The answer must be every line of the records below that contains the word "final".

━━━

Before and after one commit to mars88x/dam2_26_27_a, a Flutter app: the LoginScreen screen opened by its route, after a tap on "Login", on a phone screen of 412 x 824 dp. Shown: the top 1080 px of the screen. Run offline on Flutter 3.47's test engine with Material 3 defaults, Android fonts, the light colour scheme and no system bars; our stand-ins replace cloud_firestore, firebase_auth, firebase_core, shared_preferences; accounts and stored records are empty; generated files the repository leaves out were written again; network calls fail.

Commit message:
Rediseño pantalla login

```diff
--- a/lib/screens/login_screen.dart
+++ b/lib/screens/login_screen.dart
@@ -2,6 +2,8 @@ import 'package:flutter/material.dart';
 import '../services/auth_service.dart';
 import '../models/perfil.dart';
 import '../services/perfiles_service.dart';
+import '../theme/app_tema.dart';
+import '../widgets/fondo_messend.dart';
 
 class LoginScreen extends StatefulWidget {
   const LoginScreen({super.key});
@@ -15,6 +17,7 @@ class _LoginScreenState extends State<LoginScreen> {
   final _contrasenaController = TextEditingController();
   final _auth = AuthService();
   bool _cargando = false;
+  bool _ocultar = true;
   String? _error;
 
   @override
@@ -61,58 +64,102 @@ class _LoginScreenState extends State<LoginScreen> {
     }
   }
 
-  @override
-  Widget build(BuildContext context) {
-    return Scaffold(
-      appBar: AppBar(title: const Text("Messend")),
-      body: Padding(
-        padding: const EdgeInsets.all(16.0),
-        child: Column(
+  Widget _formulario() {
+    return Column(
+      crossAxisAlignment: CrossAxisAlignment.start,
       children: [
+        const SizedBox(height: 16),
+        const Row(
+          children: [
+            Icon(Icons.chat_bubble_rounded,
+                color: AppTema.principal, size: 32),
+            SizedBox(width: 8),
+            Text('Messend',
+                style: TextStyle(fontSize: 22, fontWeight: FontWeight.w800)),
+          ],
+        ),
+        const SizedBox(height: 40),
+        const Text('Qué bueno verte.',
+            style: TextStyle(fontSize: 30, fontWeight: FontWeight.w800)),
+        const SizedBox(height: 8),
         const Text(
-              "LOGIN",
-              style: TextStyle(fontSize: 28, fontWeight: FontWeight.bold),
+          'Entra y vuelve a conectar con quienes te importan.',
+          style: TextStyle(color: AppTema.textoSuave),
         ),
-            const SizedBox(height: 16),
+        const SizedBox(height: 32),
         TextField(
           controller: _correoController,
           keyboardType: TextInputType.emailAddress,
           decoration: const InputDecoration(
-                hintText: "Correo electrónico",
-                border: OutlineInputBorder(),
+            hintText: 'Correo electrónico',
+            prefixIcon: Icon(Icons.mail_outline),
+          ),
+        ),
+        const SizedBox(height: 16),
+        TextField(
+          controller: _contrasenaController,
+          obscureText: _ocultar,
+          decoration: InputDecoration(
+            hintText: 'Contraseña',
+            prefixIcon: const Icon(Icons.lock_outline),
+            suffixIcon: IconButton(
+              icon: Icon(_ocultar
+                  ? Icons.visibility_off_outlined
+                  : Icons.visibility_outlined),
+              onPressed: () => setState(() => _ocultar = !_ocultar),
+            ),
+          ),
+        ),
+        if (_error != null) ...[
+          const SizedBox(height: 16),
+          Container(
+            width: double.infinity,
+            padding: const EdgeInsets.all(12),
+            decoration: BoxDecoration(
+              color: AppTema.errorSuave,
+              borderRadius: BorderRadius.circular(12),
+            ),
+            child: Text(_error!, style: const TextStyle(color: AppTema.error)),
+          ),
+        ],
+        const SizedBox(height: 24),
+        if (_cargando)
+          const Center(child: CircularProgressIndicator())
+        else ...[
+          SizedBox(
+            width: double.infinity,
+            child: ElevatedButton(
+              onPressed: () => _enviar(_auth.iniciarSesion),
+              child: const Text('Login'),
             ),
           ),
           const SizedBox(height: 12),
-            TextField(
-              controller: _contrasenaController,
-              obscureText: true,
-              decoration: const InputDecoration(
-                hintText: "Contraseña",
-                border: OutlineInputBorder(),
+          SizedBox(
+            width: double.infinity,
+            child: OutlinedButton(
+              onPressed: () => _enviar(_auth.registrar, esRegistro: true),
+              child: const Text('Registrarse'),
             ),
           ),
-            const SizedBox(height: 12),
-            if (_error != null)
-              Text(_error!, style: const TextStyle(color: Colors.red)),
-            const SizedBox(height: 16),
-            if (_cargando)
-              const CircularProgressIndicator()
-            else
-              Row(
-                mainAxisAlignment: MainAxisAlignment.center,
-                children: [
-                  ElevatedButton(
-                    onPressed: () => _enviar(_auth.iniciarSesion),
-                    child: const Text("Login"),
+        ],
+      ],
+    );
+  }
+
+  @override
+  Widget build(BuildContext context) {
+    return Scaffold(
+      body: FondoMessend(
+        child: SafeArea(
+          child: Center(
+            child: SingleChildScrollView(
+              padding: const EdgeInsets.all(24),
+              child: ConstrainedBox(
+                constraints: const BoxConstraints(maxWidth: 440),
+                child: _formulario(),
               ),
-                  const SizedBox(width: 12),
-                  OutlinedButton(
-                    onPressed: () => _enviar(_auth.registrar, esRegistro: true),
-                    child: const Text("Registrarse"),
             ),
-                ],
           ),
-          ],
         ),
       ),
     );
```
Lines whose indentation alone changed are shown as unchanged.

━━━

• _Output for this exercise_
   final _contrasenaController = TextEditingController();
   final _auth = AuthService();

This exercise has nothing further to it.